Many common sensitive information types are already defined in Microsoft 365. If there’s something missing, you can add your own custom types.
Document fingerprints are valuable for documents that were created from a shared template. If you use a template document as the starting point for all invoices, and you want to implement some compliance policy on all invoices, a document fingerprint is the answer. This tool identifies the sensitivity of the document based on recurring word patterns.
A keyword dictionary is useful when you want to enact a policy on any instances of a specific set of data, where that specific set of data may change occasionally. A good example for this is employee IDs. Occasionally you’ll need to add a new employee ID or remove an old employee ID from the dictionary, but you always want to keep anything with those IDs protected.
The trainable classifier is a newer tool within Microsoft 365. Unless the other types, the trainable classifier does not depend on you being able to explicitly define what is and is not the definition of the data type. Instead, it relies on machine learning.

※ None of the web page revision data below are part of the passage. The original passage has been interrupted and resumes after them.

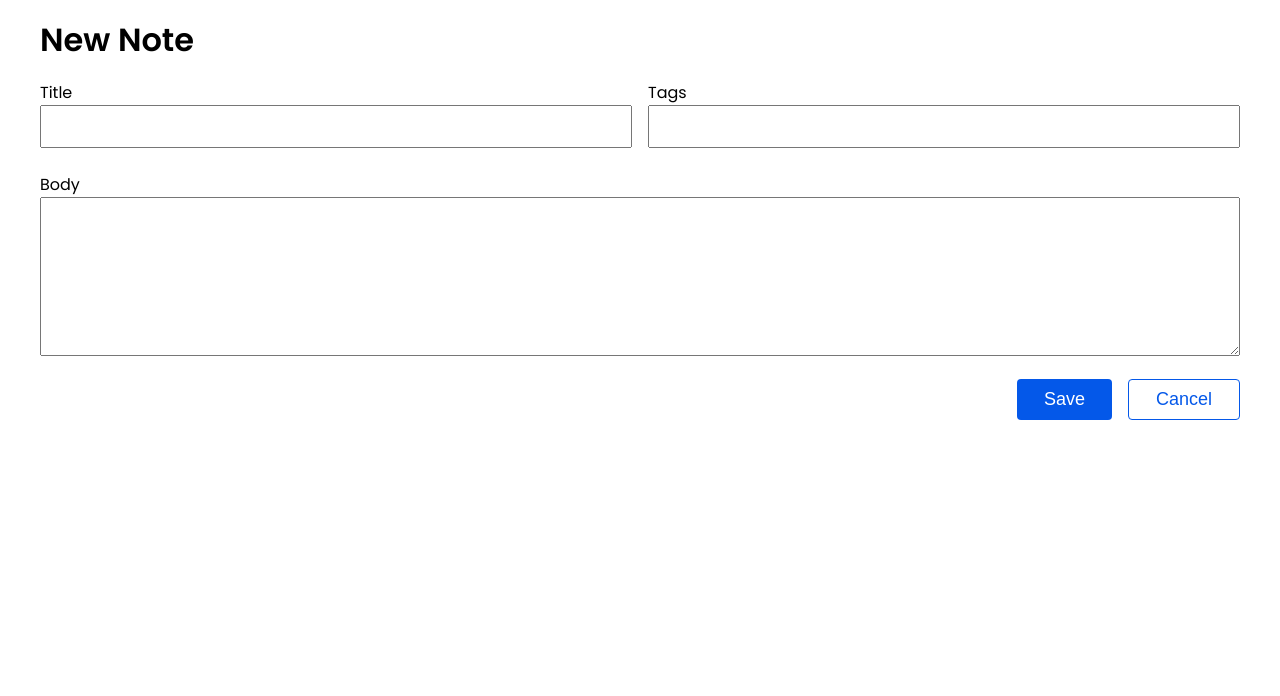
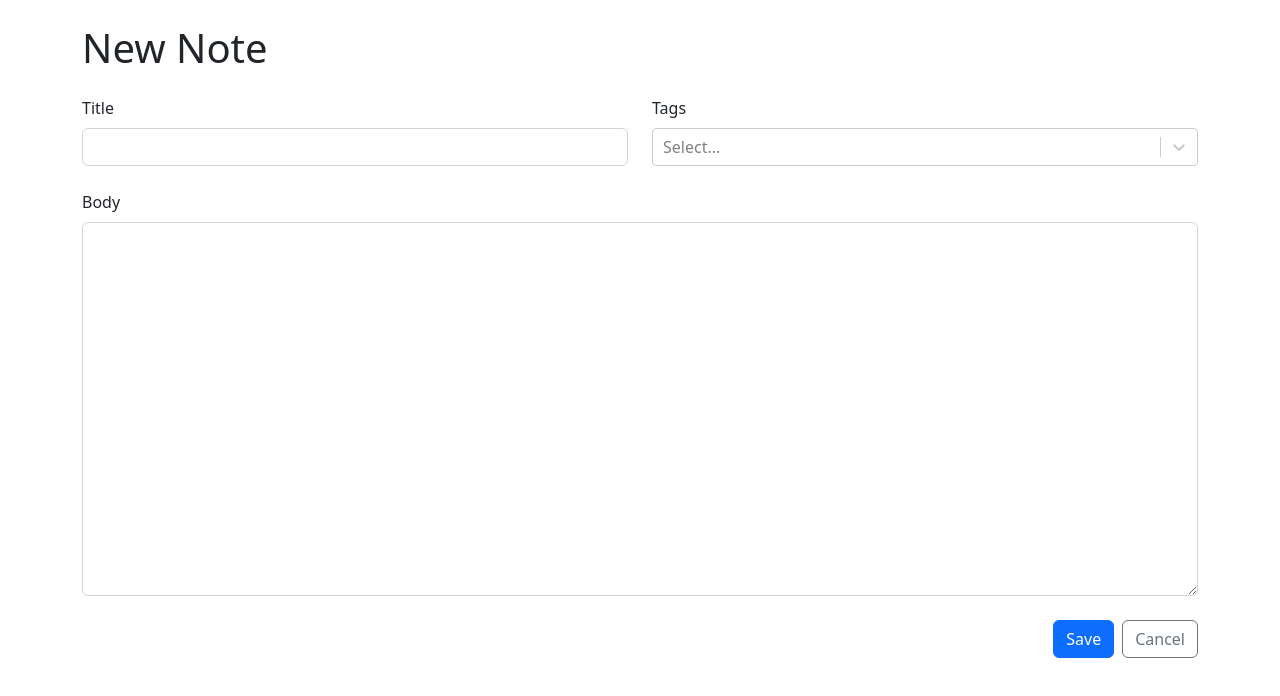
Before and after one commit to yashwanth-git/notes-app, a React (Vite) app: page /new in a window 1280 px wide. Shown: the top 696 px of the page. Built offline with nearby package versions, Linux system fonts and the light colour scheme.

Commit message:
moved from styled-components to bootstrap

```diff
--- a/package.json
+++ b/package.json
@@ -14,7 +14,7 @@
     "react-bootstrap": "^2.7.0",
     "react-dom": "^18.2.0",
     "react-router-dom": "^6.4.3",
-    "styled-components": "^5.3.6"
+    "react-select": "^5.7.0"
   },
   "devDependencies": {
     "@types/react": "^18.0.24",
--- a/src/App.tsx
+++ b/src/App.tsx
@@ -1,35 +1,37 @@
+import "bootstrap/dist/css/bootstrap.min.css";
+import { Container } from "react-bootstrap";
 import { Routes, Route, Navigate } from "react-router-dom";
-import GlobalStyle from "./GlobalStyle";
 import { NewNote } from "./NewNote";
 
 export type Note = {
-  id: string
-} & NoteData
+  id: string;
+} & NoteData;
 
 export type NoteData = {
-  title: string
-  markdown: string
-  tags: Tag[]
-}
+  title: string;
+  markdown: string;
+  tags: Tag[];
+};
 
 export type Tag = {
-  id: string
-  label: string
-}
+  id: string;
+  label: string;
+};
 
 const App = () => {
   return (
     <>
-      <GlobalStyle />
+      <Container className="my-4">
         <Routes>
           <Route path="/" element={<h1>Hi</h1>} />
-        <Route path="/new" element={<NewNote/>} />
+          <Route path="/new" element={<NewNote />} />
           <Route path="/:id">
             <Route index element={<h1>Show</h1>} />
             <Route path="edit" element={<h1>Edit</h1>} />
           </Route>
           <Route path="*" element={<Navigate to="/" />} />
         </Routes>
+      </Container>
     </>
   );
 };
--- a/src/GlobalStyle.tsx
+++ /dev/null
@@ -1,25 +0,0 @@
-import { createGlobalStyle } from "styled-components";
-
-const GlobalStyle = createGlobalStyle`
-    *{
-        box-sizing: border-box;
-        padding:0;
-        margin:0;
-    }
-    html{
-        &::-webkit-scrollbar{
-            width:0.5rem;
-        }
-        &::-webkit-scrollbar-thumb{
-            background-color:darkgray;
-        }
-    }
-    body, textarea{
-        font-family:'Poppins',sans-serif;
-    }
-    .container{
-        padding: 0 2.5em;
-    }
-`;
-
-export default GlobalStyle;
--- a/src/NewNote.tsx
+++ b/src/NewNote.tsx
@@ -1,21 +1,12 @@
-import styled from "styled-components";
 import { NoteForm } from "./NoteForm";
 
 export const NewNote = () => {
   return (
-    <div className="container">
-      <StyledNewNote>
-        <h1>New Note</h1>
-        <NoteForm />
-      </StyledNewNote>
-    </div>
+    <>
+        <h1 className="mb-4">New Note</h1>
+        <NoteForm onSubmit={function (data: NoteData): void {
+        throw new Error("Function not implemented.");
+      } }/>
+    </>
   );
 };
-
-const StyledNewNote = styled.div`
-  h1 {
-    font-size: 2rem;
-    margin: 0.5em 0;
-    font-weight: 600;
-  }
-`;
--- a/src/NoteForm.tsx
+++ b/src/NoteForm.tsx
@@ -1,4 +1,6 @@
 import { FormEvent, useRef, useState } from "react";
+import { Button, Col, Form, Row, Stack } from "react-bootstrap";
+import CreatableReactSelect from "react-select/creatable";
 import { Link } from "react-router-dom";
 import styled from "styled-components";
 import { NoteData, Tag } from "./App";
@@ -21,81 +23,37 @@
     });
   };
   return (
-    <StyledForm onSubmit={handleSubmit}>
-      <Group>
-        <Input>
-          <label htmlFor="title">Title </label>
-          <input type="text" id="title" placeholder=" " required />
-        </Input>
-        <Input>
-          <label htmlFor="tags">Tags</label>
-          <input type="text" id="tags" placeholder=" " required />
-        </Input>
-      </Group>
-      <TextArea>
-        <label>Body</label>
-        <textarea id="body" rows={5} required />
-      </TextArea>
-      <Group className="mt-1 pull-right">
-        <PButton>Save</PButton>
-        <Link to="..">
-          <SButton>Cancel</SButton>
-        </Link>
-      </Group>
-    </StyledForm>
+    <Form onSubmit={handleSubmit}>
+      <Stack gap={4}>
+        <Row>
+          <Col>
+            <Form.Group controlId="title">
+              <Form.Label>Title</Form.Label>
+              <Form.Control ref={titleRef} required />
+            </Form.Group>
+          </Col>
+          <Col>
+            <Form.Group controlId="tags">
+              <Form.Label>Tags</Form.Label>
+              <CreatableReactSelect isMulti />
+            </Form.Group>
+          </Col>
+        </Row>
+        <Form.Group controlId="markdown">
+          <Form.Label>Body</Form.Label>
+          <Form.Control required as="textarea" ref={markdownRef} rows={15} />
+        </Form.Group>
+        <Stack direction="horizontal" gap={2} className="justify-content-end">
+          <Button type="submit" variant="primary">
+            Save
+          </Button>
+          <Link to="..">
+            <Button type="button" variant="outline-secondary">
+              Cancel
+            </Button>
+          </Link>
+        </Stack>
+      </Stack>
+    </Form>
   );
 };
-
-const StyledForm = styled.form``;
-const Group = styled.div`
-  display: flex;
-  flex-direction: row;
-  gap: 1rem;
-  &.pull-right {
-    justify-content: flex-end;
-  }
-  &.mt-1 {
-    margin-top: 1em;
-  }
-`;
-const Input = styled.div`
-  position: relative;
-  width: 50%;
-  input {
-    width: 100%;
-    padding: 0.5em 0.75em;
-    font-size: 1.125rem;
-  }
-  input:focus {
-    outline-color: #0560ff;
-  }
-`;
-const TextArea = styled.div`
-  margin-top: 1.5em;
-  label {
-    display: block;
-  }
-  textarea {
-    width: 100%;
-    padding: 1em;
-    font-size: 1rem;
-  }
-`;
-const PButton = styled.button`
-  font-size: 1.125rem;
-  padding: 0.5em 1.5em;
-  background-color: #0458e9;
-  border-radius: 0.25rem;
-  border: 0;
-  cursor: pointer;
-  color: #ffffff;
-`;
-const SButton = styled.button`
-  font-size: 1.125rem;
-  padding: 0.5em 1.5em;
-  cursor: pointer;
-  border: 0.1rem solid #0458e9;
-  color: #0458e9;
-  border-radius: 0.25rem;
-  background: #fff;
-`;
```
Also changed, not shown: 1 other file (tests, documents, lock files or other folders). Lines whose indentation alone changed are shown as unchanged.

This makes it a great candidate for scenarios like resumes. Often HR will want to hold resumes of job applicants for a certain period of time but then have them automatically deleted. In the meantime they don’t want those resumes to ever be shared outside the organization. But a resume isn’t clearly defined: there are no guarantees of having the exact same words in a sequence, or templates, or strict numerical formats. Humans just know what a resume looks like because we’ve seen lots of them.
Trainable classifiers will apply that same approach but with machine learning. You’ll need to provide many examples of what the data type looks like and occasionally monitor it to see if it missed anything or flagged anything it shouldn’t.